written by australianaviation.com.au | July 18, 2019

A file image of a fuel truck and a Delta Airbus A321. (Delta Air Lines)
A file image of a fuel truck and a Delta Airbus A321. (Delta Air Lines)

Delta Air Lines says the delivery flights for 20 new aircraft it will receive from Airbus’s final assembly line at Mobile, Alabama will be carbon neutral using biofuels and carbon offsets to reduce net emissions to zero.

The flight was made on July 12, with the delivery of an A321 from Mobile to Kansas City. It was Delta Air Lines’ first ever carbon-neutral flight.

The Virgin Australia alliance partner said the start of carbon-neutral flights was a significant step towards its goal of cutting carbon emissions in half by 2050 and in line with the industry’s broader trend to commit to climate-friendly objectives.

Delta managing director for the global environment, sustainability and compliance Alison Lathrop said the flight marked a milestone on the journey to the 50 per cent reduction target.

“We are excited to partner with Air BP and Airbus to power these delivery Flights with biofuels and carbon offsets, and will explore opportunities to bring this level of sustainability to all delivery flights going forward,” Lathrop said in a statement on July 12.

Delta Air Lines’ factory fresh Airbus A321 takes off. (Delta Air Lines)


Air BP has partnered with Delta to supply biofuels for the 20 delivery flights from Mobile. The biofuels were manufactured and refined using sustainable sources and processes, Delta said.

Final induction work will be done on the aircraft in Kansas City before it moves into service in Delta’s domestic routes.

Airbus head of aircraft operations for environmental affairs Simone Rauer said the aircraft manufacturer was committed to being part of the solution for meeting aviation’s global carbon dioxide emissions reduction targets.

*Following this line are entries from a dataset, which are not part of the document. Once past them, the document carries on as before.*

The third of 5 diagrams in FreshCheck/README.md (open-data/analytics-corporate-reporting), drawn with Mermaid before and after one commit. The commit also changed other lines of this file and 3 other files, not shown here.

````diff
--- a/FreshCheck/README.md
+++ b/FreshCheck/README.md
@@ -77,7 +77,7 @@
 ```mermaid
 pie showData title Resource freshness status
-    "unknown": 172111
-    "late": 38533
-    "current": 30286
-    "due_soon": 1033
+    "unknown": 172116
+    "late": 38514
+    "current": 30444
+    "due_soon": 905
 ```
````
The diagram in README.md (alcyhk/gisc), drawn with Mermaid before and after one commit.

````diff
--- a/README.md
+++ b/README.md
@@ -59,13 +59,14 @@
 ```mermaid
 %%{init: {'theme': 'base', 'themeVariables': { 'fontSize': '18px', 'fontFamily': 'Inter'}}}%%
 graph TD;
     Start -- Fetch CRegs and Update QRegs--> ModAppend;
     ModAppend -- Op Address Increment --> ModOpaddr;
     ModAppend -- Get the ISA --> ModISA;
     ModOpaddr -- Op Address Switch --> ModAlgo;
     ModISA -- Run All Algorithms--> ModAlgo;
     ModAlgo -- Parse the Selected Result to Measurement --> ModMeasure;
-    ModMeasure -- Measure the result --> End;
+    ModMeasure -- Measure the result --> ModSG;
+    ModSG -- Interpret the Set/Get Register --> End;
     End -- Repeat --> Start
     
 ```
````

“Contributing to a lasting decrease of our industry’s carbon footprint is key to ensuring a sustainable future for aviation,” Rauer said.

The International Air Transport Association (IATA) has adopted a three-target, four pillar strategy to address climate change.

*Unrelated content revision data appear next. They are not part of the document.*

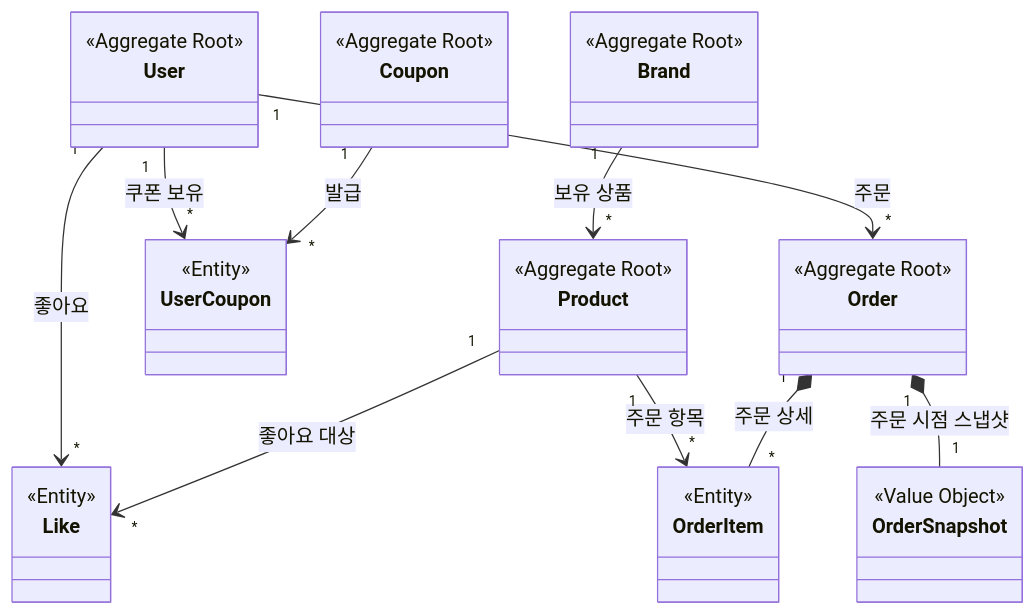
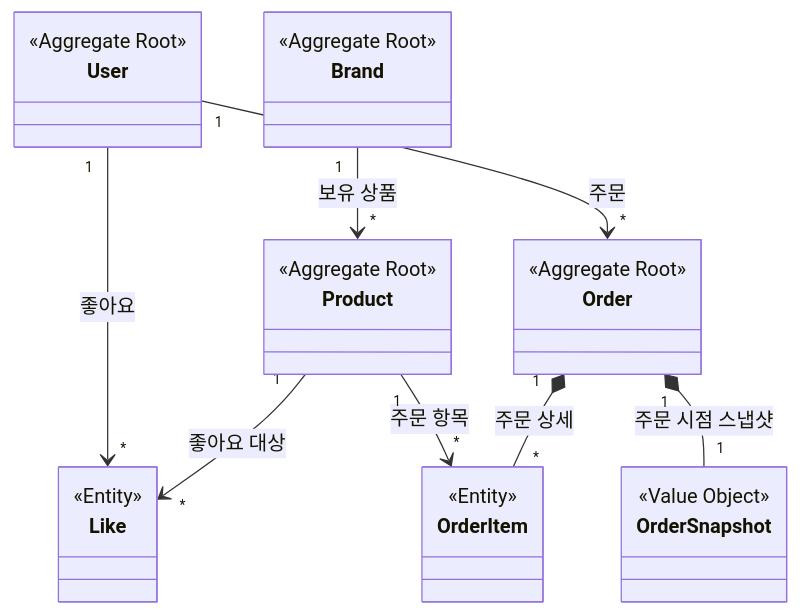
Before and after one commit to ukukdin/loop-pack-be-l2-vol3-java: the fourth of 8 diagrams in .docs/design/03-class-diagram.md, drawn with Mermaid. The commit also changed other lines of this file and 11 other files, not shown here.

````diff
--- a/.docs/design/03-class-diagram.md
+++ b/.docs/design/03-class-diagram.md
@@ -479,46 +265,20 @@
 ```mermaid
 classDiagram
     direction TB
 
-    class User {
-        <<Aggregate Root>>
-    }
-    class Brand {
-        <<Aggregate Root>>
-    }
-    class Product {
-        <<Aggregate Root>>
-    }
-    class Like {
-        <<Entity>>
-    }
-    class Coupon {
-        <<Aggregate Root>>
-    }
-    class UserCoupon {
-        <<Entity>>
-    }
-    class Order {
-        <<Aggregate Root>>
-    }
-    class OrderItem {
-        <<Entity>>
-    }
-    class OrderSnapshot {
-        <<Value Object>>
-    }
+    class User { <<Aggregate Root>> }
+    class Brand { <<Aggregate Root>> }
+    class Product { <<Aggregate Root>> }
+    class Like { <<Entity>> }
+    class Order { <<Aggregate Root>> }
+    class OrderItem { <<Entity>> }
+    class OrderSnapshot { <<Value Object>> }
 
     User "1" --> "*" Like : 좋아요
-    User "1" --> "*" UserCoupon : 쿠폰 보유
     User "1" --> "*" Order : 주문
-
     Brand "1" --> "*" Product : 보유 상품
-
     Product "1" --> "*" Like : 좋아요 대상
     Product "1" --> "*" OrderItem : 주문 항목
-
-    Coupon "1" --> "*" UserCoupon : 발급
-
     Order "1" *-- "*" OrderItem : 주문 상세
     Order "1" *-- "1" OrderSnapshot : 주문 시점 스냅샷
 ```
````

The three targets are fuel efficiency improvements averaging 1.5 per cent per year from 2009 to 2020, a cap on net carbon dioxide emissions from aviation from 2020, and a 50 per cent reduction in net emissions relative to 2005 levels by 2050.

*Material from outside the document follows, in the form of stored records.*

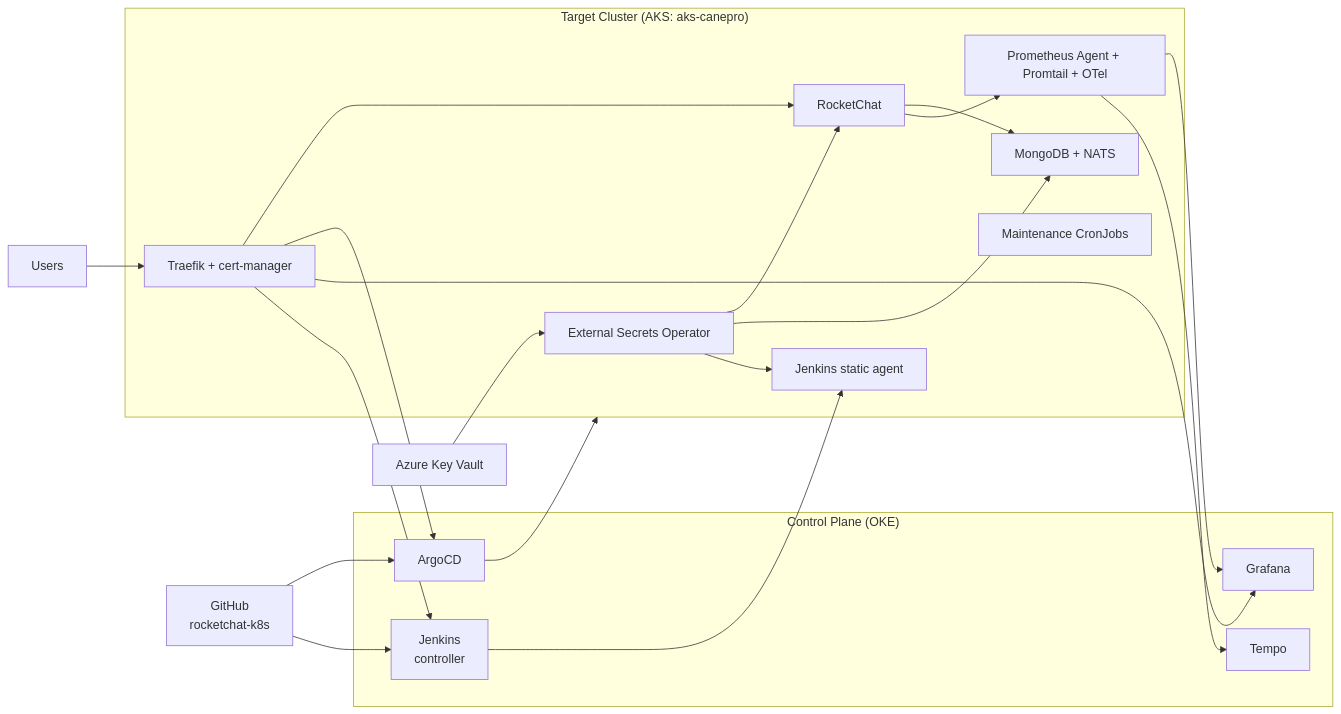
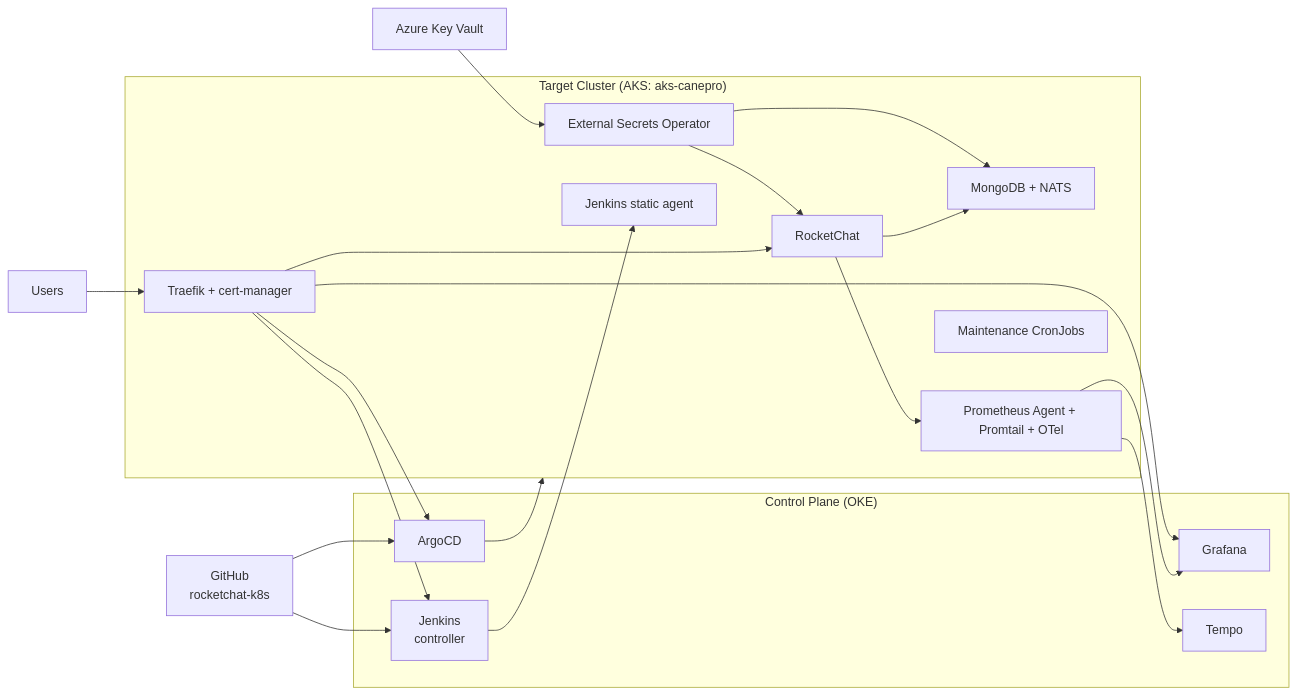
Before and after one commit to Canepro/rocketchat-k8s: the first of 3 diagrams in README.md, drawn with Mermaid. The commit also changed other lines of this file and 14 other files, not shown here.

````diff
--- a/README.md
+++ b/README.md
@@ -33,41 +33,40 @@
 ```mermaid
 flowchart LR
   GitHub[GitHub<br/>rocketchat-k8s]
   AzureKV[Azure Key Vault]
   Users[Users]
   
   subgraph OKE["Control Plane (OKE)"]
     ArgoCD[ArgoCD]
     Jenkins[Jenkins<br/>controller]
     Grafana[Grafana]
     Tempo[Tempo]
   end
 
   subgraph AKS["Target Cluster (AKS: aks-canepro)"]
     ESO[External Secrets Operator]
     Edge[Traefik + cert-manager]
     RC[RocketChat]
     Data[MongoDB + NATS]
     Obs[Prometheus Agent + Promtail + OTel]
     Maint[Maintenance CronJobs]
     Agent[Jenkins static agent]
   end
 
   GitHub --> ArgoCD
   GitHub --> Jenkins
   AzureKV --> ESO
   ESO --> RC
   ESO --> Data
-  ESO --> Agent
   Users --> Edge
   Edge --> RC
   Edge --> ArgoCD
   Edge --> Grafana
   Edge --> Jenkins
   ArgoCD --> AKS
   Jenkins --> Agent
   RC --> Data
   RC --> Obs
   Obs --> Grafana
   Obs --> Tempo
 ```
````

The four pillars were improved technology, more efficient operations, better infrastructure including traffic management, and a single global market-based measure to fill the remaining emissions gap.

The measure proposed in 2016, the Carbon Offsetting and Reduction Scheme for International Aviation (CORSIA), lays out the guidelines for the use of offsets or carbon markets to achieve reduction targets.

As well as its efforts to reduce greenhouse gas emissions, Delta is taking steps to reduce waste by other measures including the recycling of aluminium cans, plastic bottles and cups, and paper magazines and newspapers. This has resulted in more than 3 million pounds (1.4 million kg) of aluminium recycled from onboard waste.

Delta also said it was cutting some single-use plastic items such as straws and utensils from its flights, which would mean 300,000 pounds (140,000 kg) less plastic going into landfill every year.

Figures from IATA presented at its recent annual general meeting in Seoul showed CORSIA was forecast to mitigate about 2.5 billion tonnes of CO2 between 2021 and 2035. The figure represented an annual average of 164 million tonnes of CO2.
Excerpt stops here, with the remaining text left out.